“To be the healthiest state in the nation”
That’s the stated ‘vision’ of the Florida Department of Health according to their website. Lofty and impressive goal.
The agency’s ‘mission’ (according to its website) is to “protect, promote and improve the health of all people in Florida.” More nice words.
So how does that comport with the Department’s repeated and reckless delays in disciplining those healthcare providers who sexually assault patients and engage in other sexual misconduct.
An easy and effective way to promote public health is to quickly take away the tools that predators use to hurt others. The use of an emergency restriction Order is a remedy that is available while a full investigation into the misconduct is underway. However, the Department of Health often fails to swiftly employ this tool.
What do police do when they first catch a criminal? Snatch his or her gun or knife.
That is what we would expect the Department of Health to do as well: promptly take away whatever means sex offenders use to get close to and hurt their victims.
But that is not happening. Consider:
— Parkland pediatrician Michael Mizrachy was arrested on January 12 for having child sex images – after being investigated since June of last year.
He still has an active medical license in good standing.
— Dr. Stewart Bitman was arrested on January 26 for reportedly sending sexually explicit pictures to a child.
He still has a medical license in good standing FL DOH MQA Search Portal | License Verification For Practitioner Details (state.fl.us)
— Mental health therapist Fernando Gautier was arrested for raping a 14 year old in November 2020.
He still has a active license in good standing.
–Physical therapist Akepe Ntube was charged with felony sexual battery on a female patient in Lee County last July.
He still has an active license in good standing.

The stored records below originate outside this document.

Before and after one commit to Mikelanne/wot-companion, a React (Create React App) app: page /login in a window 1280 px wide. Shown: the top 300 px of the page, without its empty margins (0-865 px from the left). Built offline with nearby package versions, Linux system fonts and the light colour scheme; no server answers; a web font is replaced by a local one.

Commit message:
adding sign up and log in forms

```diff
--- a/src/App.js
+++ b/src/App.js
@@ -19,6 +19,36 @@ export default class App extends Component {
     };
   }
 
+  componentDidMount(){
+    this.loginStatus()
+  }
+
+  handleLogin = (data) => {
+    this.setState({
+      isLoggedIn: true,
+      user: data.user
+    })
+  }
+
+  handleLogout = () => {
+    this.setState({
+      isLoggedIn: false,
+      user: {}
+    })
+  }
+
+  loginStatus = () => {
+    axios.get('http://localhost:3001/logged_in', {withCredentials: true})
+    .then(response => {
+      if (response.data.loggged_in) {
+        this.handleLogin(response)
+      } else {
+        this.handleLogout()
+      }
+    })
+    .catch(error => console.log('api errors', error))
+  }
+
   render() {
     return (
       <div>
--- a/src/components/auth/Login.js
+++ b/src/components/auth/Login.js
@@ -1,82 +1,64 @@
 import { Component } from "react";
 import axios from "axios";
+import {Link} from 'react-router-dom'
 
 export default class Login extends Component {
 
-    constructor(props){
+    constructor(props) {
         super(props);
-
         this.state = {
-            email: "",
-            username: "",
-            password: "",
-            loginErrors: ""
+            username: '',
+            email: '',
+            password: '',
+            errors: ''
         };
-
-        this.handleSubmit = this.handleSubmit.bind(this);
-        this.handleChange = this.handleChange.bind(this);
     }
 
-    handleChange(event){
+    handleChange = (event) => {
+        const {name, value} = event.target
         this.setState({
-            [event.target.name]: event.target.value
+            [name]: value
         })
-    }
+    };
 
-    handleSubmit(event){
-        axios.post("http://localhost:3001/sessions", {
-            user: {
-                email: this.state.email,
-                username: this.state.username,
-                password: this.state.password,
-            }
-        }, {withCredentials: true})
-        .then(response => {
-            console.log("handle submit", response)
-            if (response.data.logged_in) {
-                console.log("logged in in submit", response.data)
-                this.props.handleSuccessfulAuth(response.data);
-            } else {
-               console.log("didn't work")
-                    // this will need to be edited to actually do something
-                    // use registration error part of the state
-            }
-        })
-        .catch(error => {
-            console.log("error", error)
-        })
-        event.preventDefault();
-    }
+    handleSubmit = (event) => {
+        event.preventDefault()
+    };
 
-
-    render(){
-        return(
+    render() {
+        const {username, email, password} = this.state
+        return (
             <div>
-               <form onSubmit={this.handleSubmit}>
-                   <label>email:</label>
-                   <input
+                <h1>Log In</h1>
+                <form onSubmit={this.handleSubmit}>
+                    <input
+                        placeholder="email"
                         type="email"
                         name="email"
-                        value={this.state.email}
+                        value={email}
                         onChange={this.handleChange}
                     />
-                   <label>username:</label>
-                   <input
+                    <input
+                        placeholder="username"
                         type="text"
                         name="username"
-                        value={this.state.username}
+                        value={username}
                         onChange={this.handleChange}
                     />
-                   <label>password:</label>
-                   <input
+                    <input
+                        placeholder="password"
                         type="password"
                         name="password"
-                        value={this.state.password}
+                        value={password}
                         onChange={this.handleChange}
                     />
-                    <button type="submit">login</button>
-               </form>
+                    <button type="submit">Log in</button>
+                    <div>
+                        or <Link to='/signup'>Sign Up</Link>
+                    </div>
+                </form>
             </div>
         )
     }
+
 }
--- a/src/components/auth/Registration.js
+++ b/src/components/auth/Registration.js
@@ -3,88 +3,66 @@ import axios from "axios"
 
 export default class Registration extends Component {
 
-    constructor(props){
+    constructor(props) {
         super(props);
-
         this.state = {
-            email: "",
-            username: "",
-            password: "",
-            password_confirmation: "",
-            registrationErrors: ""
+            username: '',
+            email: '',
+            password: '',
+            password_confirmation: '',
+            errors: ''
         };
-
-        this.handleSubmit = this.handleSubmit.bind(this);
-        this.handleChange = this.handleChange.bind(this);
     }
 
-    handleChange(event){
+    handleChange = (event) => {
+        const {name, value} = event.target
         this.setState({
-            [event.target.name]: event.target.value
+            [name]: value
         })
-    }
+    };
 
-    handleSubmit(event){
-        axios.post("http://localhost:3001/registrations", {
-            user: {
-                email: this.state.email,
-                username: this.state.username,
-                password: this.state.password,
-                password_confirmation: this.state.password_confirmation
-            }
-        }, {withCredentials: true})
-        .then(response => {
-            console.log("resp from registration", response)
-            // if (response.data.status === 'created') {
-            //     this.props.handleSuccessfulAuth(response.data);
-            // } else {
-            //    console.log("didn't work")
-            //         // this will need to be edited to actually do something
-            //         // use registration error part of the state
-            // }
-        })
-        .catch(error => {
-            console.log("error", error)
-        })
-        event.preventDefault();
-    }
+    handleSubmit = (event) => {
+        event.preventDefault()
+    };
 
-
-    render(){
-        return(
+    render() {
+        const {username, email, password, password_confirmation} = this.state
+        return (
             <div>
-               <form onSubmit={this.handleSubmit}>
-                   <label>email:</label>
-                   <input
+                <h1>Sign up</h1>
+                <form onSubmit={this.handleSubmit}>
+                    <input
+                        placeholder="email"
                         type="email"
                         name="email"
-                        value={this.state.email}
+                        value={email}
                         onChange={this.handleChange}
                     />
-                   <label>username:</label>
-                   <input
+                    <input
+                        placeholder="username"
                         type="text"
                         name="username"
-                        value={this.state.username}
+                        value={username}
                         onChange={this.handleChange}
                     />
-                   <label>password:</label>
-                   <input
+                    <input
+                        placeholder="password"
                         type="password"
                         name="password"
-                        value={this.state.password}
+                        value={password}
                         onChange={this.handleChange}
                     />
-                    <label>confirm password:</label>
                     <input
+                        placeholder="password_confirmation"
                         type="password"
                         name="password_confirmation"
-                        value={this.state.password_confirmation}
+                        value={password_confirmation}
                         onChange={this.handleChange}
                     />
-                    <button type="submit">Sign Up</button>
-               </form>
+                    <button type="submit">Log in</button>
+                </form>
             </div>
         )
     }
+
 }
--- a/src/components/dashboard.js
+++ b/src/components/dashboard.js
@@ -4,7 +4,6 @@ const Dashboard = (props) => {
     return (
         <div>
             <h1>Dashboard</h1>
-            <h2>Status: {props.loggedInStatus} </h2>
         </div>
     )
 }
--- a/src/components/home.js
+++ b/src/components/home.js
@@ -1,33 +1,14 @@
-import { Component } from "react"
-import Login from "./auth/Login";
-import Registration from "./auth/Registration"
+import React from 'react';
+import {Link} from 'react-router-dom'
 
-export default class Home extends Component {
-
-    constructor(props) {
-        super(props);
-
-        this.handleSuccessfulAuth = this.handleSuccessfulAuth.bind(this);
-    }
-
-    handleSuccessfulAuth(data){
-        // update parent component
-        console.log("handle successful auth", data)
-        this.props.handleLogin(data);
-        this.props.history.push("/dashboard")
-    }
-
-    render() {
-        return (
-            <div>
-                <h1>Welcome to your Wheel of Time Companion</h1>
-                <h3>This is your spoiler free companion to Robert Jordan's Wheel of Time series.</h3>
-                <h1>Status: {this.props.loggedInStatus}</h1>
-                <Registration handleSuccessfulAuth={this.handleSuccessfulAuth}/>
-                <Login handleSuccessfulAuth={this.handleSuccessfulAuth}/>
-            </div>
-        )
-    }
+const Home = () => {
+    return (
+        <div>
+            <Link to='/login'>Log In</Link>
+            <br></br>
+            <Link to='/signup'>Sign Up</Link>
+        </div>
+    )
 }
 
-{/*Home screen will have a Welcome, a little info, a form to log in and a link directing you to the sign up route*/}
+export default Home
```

–Massage Envy massage therapist Jose Grajales was charged with battery on female client in Palm Beach County last September following an allegation he touched his client’s vagina without her consent during a massage appointment. He entered a ‘no contest’ plea and agreed to surrender his license more than a month ago.
He still has an active massage license in good standing.
What does this slowness to suspend or revoke licenses of abusive health care professionals mean?
It means there is a hidden danger to the unsuspecting public. These individuals are able to continue to practice medicine (or other healthcare practices) and command the trust of patients that are not aware of their criminal charges. One might say — what does it matter — These professionals typically lose their employment. But what’s to stop them from gaining new employment, becoming self-employed, or venturing into environments like home health care, health care via apps, or telemedicine. Not all of these criminal cases made headlines news. So, this is information the public needs to know.
The solution, which the Department eventually gets around to in most cases, is an Emergency Order by the DOH restricting these licenses, pending a final hearing. But that takes far too long. Sometimes many months.
“To be the healthiest state in the nation” is an admirable goal.
But if the Florida Department of Health is serious about their work, they’ll take an obvious, simple and should-be-quick move to warn the public about predators and make it harder for predators to get access to more victims.